## What the task requires
Look below for lines that hold the string "span" and copy each one.

---------- Data for the task ----------

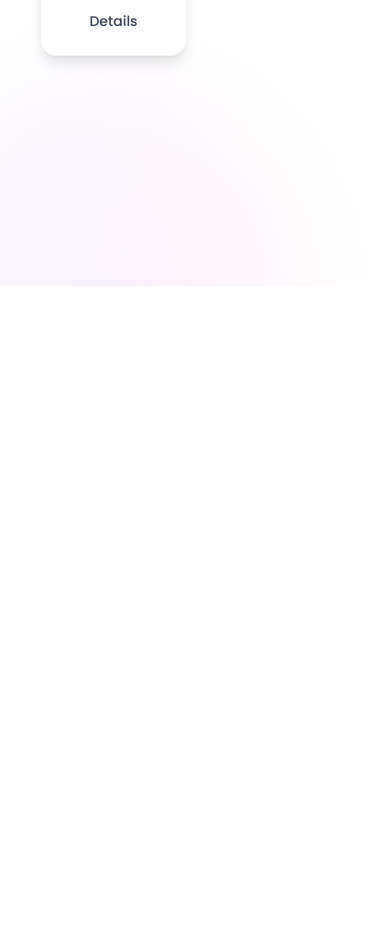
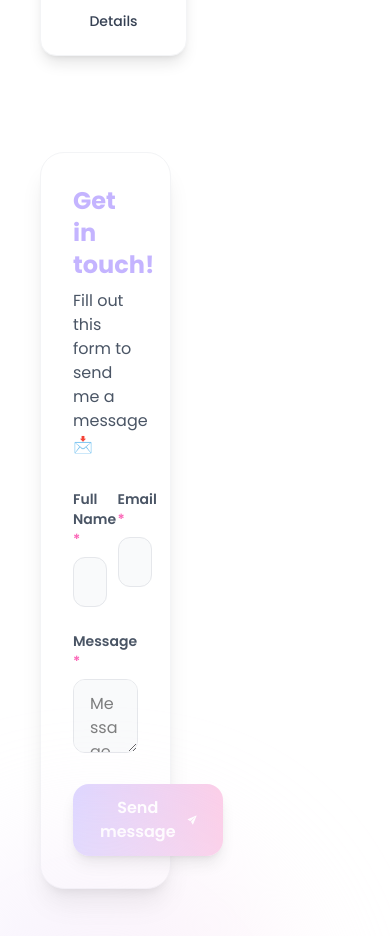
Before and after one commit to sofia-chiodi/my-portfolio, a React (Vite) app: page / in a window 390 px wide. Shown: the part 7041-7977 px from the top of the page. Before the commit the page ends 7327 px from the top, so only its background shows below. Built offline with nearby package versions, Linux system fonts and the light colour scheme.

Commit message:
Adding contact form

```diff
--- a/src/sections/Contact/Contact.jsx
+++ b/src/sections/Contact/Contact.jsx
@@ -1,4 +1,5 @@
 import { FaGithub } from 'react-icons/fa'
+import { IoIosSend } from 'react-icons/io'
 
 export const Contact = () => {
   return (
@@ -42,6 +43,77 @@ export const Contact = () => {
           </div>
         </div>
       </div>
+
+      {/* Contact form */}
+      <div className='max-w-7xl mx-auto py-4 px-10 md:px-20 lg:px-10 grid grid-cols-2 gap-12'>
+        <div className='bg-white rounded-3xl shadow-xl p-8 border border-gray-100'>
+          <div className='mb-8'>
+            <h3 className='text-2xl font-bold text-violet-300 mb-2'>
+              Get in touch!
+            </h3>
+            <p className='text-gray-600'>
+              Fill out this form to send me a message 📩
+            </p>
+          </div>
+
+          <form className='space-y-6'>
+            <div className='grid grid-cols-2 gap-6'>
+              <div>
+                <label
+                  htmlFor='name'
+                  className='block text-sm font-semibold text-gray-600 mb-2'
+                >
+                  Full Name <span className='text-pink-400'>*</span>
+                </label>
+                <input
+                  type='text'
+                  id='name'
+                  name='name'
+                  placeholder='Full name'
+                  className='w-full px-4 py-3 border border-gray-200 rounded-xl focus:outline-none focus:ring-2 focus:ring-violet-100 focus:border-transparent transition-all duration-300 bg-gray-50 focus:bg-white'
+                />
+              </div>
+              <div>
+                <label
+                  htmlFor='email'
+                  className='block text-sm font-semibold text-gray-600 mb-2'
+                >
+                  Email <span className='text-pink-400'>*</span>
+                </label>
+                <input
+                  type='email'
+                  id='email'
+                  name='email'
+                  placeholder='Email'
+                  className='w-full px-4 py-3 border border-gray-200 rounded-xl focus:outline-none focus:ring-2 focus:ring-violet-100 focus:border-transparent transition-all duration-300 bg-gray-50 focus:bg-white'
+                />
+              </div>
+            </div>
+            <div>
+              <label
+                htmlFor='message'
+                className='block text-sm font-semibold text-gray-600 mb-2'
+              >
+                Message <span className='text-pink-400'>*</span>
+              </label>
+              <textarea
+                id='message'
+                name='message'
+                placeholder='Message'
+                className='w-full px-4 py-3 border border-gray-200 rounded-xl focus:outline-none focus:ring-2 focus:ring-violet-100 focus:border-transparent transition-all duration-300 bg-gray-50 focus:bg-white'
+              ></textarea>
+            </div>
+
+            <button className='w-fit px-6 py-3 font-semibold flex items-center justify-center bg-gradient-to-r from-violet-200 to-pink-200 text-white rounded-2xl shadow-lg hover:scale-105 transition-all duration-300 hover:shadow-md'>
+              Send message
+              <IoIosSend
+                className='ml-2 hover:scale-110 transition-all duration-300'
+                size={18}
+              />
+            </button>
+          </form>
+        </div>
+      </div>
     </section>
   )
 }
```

----------

## Written reply
+                  Full Name <span className='text-pink-400'>*</span>
+                  Email <span className='text-pink-400'>*</span>
+                Message <span className='text-pink-400'>*</span>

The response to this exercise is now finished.